:: Task objective ::
Filter the entries that follow, copying every line in which the word "components" appears.

:: Dataset records ::
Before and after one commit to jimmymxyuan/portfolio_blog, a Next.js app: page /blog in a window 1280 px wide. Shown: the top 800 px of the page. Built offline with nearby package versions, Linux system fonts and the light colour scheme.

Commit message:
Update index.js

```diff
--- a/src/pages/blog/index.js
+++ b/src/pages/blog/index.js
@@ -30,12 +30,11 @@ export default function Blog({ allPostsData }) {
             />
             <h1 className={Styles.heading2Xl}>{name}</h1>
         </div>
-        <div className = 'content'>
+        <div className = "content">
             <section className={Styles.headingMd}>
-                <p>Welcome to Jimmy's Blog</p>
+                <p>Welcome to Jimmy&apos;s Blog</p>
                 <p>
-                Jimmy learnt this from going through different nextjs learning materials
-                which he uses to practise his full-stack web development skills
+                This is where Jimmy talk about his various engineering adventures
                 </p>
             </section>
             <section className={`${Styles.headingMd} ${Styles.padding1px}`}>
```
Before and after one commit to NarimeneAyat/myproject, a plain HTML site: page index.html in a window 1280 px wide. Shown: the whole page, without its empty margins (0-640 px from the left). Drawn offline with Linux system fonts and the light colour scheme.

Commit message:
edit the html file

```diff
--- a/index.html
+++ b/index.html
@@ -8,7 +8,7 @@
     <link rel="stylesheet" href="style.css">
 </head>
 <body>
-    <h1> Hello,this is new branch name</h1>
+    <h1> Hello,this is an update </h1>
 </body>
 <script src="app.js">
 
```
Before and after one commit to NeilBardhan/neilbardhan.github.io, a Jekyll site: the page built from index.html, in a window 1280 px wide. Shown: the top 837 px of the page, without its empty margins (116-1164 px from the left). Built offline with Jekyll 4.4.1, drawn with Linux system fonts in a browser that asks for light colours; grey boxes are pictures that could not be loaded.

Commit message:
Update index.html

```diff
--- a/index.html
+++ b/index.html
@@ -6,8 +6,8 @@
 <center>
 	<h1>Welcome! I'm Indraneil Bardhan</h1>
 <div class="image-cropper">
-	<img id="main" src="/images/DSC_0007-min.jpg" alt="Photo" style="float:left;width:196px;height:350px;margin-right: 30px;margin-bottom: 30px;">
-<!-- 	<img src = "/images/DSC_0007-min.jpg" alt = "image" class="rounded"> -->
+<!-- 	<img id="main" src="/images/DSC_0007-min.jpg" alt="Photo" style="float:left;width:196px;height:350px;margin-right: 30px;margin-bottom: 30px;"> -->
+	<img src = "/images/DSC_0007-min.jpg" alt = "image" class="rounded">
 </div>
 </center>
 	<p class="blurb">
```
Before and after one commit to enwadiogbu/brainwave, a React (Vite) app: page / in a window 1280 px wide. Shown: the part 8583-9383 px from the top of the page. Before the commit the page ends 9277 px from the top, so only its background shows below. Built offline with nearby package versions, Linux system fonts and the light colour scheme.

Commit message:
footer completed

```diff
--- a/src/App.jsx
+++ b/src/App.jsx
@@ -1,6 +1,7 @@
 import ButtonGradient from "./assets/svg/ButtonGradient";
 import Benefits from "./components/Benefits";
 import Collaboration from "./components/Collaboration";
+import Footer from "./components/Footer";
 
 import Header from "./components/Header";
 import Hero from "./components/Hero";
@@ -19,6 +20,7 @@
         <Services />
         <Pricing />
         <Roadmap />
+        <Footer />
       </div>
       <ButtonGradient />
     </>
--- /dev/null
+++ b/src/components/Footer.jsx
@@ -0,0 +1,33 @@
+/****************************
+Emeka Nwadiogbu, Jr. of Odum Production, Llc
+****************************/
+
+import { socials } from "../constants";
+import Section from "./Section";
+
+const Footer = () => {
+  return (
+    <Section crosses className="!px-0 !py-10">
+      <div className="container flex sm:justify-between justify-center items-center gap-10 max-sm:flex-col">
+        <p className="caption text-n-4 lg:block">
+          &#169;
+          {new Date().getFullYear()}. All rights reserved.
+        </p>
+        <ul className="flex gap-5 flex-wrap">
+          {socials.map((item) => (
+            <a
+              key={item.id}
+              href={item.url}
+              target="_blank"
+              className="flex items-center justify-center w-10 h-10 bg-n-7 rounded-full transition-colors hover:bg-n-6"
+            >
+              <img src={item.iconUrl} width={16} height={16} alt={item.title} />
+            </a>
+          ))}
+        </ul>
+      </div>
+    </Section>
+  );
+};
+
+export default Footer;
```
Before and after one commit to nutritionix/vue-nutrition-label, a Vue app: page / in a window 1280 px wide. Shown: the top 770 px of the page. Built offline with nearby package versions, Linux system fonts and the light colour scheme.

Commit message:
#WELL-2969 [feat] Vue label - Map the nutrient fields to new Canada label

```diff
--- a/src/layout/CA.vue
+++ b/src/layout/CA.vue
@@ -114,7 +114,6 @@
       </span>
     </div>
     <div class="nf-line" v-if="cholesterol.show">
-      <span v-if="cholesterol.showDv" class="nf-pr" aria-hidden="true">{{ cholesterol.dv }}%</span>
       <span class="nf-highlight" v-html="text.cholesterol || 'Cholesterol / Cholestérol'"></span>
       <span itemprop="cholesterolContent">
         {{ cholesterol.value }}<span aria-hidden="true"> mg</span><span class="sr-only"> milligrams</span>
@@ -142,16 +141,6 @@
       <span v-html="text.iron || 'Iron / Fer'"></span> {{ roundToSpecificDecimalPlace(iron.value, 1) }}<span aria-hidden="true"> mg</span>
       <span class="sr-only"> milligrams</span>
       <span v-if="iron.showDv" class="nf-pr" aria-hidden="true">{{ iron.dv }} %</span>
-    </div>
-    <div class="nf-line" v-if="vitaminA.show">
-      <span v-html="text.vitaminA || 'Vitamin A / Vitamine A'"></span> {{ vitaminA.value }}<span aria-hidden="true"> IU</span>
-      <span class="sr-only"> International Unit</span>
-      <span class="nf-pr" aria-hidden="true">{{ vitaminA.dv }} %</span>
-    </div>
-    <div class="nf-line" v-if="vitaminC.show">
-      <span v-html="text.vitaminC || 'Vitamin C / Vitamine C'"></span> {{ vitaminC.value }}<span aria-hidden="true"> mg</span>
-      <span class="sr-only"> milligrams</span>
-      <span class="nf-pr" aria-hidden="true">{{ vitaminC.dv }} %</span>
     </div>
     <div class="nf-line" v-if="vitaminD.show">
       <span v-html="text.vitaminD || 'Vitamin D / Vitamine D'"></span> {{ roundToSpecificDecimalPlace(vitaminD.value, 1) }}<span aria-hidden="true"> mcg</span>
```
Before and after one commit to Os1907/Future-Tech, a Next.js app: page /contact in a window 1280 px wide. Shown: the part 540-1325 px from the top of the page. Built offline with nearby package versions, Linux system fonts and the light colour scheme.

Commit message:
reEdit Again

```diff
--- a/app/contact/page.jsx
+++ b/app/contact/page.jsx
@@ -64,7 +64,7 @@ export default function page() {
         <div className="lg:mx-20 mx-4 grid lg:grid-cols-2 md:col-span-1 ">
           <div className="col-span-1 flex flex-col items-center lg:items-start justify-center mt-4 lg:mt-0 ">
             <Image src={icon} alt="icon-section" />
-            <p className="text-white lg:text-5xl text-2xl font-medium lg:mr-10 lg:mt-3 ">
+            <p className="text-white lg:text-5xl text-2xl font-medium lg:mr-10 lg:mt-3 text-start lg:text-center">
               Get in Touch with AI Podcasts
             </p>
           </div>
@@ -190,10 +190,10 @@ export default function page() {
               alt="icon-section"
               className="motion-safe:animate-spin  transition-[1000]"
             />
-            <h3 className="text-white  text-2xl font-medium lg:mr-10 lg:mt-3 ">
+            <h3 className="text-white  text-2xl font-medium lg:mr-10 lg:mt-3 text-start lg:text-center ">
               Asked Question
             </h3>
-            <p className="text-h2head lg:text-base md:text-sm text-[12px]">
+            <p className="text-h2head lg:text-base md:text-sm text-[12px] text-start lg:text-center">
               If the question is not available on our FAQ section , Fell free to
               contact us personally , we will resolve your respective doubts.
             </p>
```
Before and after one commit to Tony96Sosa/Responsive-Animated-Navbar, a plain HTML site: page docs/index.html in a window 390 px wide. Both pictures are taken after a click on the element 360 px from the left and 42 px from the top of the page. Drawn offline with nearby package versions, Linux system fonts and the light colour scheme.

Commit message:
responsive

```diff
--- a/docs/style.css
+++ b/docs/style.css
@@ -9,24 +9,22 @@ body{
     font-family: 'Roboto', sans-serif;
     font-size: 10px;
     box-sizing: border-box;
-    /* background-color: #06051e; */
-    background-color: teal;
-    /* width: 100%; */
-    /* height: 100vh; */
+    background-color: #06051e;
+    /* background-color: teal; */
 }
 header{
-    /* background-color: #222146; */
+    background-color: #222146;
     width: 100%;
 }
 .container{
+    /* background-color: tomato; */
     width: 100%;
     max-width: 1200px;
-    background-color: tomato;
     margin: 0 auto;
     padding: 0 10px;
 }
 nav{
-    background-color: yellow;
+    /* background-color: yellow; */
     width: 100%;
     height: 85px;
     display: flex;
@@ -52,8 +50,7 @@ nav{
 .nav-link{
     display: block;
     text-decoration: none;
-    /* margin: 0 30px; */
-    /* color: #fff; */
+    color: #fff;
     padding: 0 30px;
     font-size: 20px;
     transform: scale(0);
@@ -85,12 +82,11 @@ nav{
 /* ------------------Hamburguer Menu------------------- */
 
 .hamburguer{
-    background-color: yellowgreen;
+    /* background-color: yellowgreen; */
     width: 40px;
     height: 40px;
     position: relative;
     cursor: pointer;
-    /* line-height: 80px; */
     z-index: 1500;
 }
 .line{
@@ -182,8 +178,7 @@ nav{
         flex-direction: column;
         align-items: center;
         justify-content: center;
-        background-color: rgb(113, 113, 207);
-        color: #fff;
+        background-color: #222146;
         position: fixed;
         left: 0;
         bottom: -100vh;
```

:: Result of the exercise ::
 import Benefits from "./components/Benefits";
 import Collaboration from "./components/Collaboration";
+import Footer from "./components/Footer";
 import Header from "./components/Header";
 import Hero from "./components/Hero";
+++ b/src/components/Footer.jsx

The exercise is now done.